Some of the practices that people take to improve indoor air quality don’t have the effect you might expect. Here are some examples:
• Air cleaners. Air cleaners can trap indoor air pollutants, but many don’t work that well, and some emit extra ozone that can aggravate asthma. If you plan to buy an air cleaner, check the reviews from a reliable source like Consumer Reports (www.consumerreports.org). And remember that air cleaners have limitations— for example, a good one can remove particles from nearby air, but it can’t purify the whole house. (In fact, because of the way that extremely light PM2.5 particles drift through the air, an air cleaner might not be able to keep even a single room particle-free.)
• Vacuuming and dusting. These activities are keenly important to prevent excessive dust from building up in your home.
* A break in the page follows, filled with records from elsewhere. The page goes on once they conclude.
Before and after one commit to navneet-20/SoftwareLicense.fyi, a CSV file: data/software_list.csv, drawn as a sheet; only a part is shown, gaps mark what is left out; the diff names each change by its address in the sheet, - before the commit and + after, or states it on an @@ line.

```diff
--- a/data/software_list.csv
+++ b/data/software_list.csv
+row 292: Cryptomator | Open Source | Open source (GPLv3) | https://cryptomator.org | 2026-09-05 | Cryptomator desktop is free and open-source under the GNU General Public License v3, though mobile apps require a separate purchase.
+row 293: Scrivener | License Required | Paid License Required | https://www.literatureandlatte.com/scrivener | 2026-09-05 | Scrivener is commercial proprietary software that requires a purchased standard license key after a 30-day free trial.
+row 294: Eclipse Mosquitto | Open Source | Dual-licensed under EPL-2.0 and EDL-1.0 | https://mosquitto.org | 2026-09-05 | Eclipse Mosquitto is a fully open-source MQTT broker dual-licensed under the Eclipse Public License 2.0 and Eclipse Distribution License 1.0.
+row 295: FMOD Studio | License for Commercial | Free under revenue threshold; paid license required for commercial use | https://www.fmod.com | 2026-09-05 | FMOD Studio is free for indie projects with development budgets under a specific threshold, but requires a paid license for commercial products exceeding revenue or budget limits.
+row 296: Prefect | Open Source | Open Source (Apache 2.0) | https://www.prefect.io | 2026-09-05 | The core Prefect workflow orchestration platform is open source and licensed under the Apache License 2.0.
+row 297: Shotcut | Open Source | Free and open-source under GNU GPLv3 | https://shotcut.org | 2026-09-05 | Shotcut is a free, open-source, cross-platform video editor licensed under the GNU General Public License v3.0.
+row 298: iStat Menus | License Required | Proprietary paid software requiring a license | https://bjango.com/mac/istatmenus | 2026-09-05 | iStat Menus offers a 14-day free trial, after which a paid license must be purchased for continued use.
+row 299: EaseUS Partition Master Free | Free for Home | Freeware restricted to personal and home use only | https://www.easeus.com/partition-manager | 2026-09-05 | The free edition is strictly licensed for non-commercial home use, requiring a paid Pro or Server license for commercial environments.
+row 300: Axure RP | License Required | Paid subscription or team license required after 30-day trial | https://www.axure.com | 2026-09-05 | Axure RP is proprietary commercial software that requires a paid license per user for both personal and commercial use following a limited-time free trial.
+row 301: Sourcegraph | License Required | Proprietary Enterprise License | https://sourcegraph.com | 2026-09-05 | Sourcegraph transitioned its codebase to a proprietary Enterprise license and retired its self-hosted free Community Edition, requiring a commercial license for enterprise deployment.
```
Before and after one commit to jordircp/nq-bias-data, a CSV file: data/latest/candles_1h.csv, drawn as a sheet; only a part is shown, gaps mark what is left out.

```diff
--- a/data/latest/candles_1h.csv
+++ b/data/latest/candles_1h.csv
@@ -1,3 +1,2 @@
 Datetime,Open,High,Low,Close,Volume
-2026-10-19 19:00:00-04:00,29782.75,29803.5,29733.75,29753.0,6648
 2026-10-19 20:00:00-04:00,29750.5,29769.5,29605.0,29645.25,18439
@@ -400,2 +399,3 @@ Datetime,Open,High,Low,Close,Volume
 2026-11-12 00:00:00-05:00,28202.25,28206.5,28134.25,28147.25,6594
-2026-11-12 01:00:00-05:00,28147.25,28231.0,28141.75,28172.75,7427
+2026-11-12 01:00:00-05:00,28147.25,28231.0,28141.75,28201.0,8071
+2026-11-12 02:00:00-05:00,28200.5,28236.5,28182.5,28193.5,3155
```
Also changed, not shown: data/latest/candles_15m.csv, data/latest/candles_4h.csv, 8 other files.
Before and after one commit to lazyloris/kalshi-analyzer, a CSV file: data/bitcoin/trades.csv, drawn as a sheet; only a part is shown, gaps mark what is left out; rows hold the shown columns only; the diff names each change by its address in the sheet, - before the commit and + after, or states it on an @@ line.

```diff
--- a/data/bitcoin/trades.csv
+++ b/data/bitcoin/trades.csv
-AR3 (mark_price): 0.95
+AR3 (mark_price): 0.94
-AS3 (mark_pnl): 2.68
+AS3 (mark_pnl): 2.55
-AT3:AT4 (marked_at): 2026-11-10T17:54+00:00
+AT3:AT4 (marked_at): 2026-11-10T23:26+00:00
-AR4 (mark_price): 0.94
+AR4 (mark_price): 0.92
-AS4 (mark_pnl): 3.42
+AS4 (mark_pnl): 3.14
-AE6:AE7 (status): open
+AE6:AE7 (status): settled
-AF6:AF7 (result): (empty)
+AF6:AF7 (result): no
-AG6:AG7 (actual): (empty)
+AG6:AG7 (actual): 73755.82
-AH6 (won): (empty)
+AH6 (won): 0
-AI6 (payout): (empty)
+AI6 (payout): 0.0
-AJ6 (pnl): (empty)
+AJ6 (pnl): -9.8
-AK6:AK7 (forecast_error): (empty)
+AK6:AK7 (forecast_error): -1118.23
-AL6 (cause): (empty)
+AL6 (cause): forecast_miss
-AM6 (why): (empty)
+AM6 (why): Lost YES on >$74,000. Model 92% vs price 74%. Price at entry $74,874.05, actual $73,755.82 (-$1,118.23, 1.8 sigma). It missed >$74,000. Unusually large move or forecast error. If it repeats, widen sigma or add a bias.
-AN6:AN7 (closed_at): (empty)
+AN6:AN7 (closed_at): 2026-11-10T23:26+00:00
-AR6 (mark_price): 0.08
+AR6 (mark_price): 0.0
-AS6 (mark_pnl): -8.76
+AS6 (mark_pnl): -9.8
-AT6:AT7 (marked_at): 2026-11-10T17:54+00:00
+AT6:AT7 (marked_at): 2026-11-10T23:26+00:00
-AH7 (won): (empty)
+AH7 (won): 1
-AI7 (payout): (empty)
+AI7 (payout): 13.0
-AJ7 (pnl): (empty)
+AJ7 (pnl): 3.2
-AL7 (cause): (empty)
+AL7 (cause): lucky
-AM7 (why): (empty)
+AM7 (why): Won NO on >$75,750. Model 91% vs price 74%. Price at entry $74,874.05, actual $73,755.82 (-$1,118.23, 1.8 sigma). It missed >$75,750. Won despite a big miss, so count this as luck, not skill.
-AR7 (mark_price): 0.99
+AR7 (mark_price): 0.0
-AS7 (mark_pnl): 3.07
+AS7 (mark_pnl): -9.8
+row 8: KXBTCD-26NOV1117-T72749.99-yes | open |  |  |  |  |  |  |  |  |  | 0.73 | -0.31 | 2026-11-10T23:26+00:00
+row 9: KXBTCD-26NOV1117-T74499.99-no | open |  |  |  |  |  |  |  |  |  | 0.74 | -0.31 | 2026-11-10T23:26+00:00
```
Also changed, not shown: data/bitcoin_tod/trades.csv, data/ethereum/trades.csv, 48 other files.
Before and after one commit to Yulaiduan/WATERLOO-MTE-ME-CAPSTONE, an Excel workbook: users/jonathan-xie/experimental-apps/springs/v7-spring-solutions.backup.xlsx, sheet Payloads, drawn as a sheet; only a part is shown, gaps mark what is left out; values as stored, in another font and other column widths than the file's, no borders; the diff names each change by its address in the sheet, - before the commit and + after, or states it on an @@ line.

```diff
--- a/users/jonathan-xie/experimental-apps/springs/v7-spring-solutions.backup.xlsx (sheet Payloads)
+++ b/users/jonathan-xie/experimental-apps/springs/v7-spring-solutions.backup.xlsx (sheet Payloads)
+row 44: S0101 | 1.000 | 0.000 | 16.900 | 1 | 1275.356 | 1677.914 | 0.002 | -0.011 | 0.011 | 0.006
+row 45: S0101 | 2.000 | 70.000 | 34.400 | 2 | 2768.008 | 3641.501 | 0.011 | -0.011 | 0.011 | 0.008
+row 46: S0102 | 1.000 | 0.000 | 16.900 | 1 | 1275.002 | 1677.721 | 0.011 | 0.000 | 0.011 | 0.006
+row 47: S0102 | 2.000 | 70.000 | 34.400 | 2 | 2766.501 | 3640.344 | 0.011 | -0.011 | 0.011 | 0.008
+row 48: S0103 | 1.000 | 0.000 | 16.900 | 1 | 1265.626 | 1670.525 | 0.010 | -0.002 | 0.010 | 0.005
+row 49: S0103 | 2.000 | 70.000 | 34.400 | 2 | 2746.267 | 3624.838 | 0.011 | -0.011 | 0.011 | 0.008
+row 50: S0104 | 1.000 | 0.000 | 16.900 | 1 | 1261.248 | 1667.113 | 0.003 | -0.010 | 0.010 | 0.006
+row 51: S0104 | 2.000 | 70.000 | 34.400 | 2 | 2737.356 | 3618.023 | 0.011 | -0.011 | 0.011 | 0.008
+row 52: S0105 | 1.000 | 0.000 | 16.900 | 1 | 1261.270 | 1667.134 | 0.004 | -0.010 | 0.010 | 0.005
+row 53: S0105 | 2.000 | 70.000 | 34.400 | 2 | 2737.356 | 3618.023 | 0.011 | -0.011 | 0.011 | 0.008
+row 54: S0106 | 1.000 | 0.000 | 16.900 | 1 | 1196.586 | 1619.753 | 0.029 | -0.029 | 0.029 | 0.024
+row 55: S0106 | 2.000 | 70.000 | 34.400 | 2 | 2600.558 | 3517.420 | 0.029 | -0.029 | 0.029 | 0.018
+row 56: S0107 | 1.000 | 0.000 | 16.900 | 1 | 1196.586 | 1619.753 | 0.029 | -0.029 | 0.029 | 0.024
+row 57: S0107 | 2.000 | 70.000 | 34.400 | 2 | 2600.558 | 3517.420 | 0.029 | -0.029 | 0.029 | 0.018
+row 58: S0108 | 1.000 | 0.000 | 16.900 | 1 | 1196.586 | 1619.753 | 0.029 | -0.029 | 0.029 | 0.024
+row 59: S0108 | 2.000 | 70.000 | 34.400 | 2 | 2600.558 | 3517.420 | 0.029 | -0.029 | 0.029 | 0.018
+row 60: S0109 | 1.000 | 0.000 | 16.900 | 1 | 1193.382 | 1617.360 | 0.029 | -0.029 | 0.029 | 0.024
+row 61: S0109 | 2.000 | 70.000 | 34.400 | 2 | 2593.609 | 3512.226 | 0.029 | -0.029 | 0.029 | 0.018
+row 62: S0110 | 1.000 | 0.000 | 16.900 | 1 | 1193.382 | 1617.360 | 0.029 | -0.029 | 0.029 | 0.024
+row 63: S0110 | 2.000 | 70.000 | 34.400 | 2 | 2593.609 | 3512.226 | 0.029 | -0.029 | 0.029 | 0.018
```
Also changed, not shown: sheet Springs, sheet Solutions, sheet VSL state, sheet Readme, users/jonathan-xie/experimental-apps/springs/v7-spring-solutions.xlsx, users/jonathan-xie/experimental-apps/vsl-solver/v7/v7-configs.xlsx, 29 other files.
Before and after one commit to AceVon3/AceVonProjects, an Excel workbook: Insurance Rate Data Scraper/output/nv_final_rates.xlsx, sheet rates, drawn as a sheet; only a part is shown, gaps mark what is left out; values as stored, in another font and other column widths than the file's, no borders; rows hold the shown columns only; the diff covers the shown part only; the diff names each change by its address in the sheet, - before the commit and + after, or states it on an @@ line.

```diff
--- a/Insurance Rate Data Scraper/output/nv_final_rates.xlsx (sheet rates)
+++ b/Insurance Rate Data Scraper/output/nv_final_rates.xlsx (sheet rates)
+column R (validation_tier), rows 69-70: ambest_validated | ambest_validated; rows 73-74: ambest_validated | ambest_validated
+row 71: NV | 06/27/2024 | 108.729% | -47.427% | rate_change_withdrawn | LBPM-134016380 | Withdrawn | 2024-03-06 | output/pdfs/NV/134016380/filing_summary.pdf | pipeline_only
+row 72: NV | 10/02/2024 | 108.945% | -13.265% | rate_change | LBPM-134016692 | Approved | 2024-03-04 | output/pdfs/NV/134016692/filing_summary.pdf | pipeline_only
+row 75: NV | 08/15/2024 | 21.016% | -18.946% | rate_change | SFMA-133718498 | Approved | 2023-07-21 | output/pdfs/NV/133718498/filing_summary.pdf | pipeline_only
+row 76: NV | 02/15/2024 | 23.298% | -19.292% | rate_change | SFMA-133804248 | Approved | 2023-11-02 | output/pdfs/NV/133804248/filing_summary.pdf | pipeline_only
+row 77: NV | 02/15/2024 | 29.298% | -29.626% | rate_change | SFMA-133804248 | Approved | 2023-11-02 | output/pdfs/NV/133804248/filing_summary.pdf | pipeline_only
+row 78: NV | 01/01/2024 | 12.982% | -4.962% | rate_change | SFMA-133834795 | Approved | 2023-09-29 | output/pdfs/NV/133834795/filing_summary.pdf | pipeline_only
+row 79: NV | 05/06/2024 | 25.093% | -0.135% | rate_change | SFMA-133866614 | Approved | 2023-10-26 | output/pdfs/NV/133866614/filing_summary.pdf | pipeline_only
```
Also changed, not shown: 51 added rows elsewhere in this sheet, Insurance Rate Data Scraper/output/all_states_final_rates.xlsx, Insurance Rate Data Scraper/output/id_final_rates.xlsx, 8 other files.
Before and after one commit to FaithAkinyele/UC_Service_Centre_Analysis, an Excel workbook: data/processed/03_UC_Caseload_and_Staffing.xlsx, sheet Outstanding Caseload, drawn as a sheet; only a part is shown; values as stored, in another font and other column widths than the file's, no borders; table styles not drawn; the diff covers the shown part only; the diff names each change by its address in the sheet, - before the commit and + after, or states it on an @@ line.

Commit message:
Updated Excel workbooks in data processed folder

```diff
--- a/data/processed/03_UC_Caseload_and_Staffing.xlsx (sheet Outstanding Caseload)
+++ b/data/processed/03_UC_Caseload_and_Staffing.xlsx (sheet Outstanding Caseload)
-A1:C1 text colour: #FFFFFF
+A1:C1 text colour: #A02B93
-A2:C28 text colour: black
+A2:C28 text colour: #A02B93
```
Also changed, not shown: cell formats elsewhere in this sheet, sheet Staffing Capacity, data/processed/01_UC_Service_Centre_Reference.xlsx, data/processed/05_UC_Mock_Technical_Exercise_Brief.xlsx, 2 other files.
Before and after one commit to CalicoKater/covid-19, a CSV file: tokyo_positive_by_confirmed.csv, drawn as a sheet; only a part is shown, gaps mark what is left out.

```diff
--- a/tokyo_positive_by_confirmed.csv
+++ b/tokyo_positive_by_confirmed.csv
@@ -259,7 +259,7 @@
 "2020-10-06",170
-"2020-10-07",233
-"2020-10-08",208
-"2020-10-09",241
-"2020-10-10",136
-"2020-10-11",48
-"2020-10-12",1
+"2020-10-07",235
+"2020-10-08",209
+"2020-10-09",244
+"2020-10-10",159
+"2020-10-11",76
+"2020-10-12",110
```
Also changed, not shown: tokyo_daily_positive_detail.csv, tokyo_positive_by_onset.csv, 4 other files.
However, both practices disturb dust and send particles into the air, which means that air quality may actually decrease immediately after a thorough cleaning. To reduce this effect, dust with a damp rag or an electrostatic cloth. You can also use a vacuum that has a built-in HEPA filter, which traps fine particles that would ordinarily be blown back into your house as part of the vacuum’s exhaust. (However, most vacuums are so poorly sealed that plenty of dust can escape, no matter what type of filter they use.)
• Air fresheners. Air “freshening” is an odd idea, with roughly the same scientific underpinnings as palm reading. Many air fresheners simply use aromas to mask offensive smells, although some include a nose-numbing chemical that makes it more difficult for you to smell anything, good or bad. Along with these dubious ingredients, air fresheners release several chemicals that are linked to lung irritation and (in high concentrations) to lung damage.
Sourceo of Information : Oreilly - Your Body Missing Manual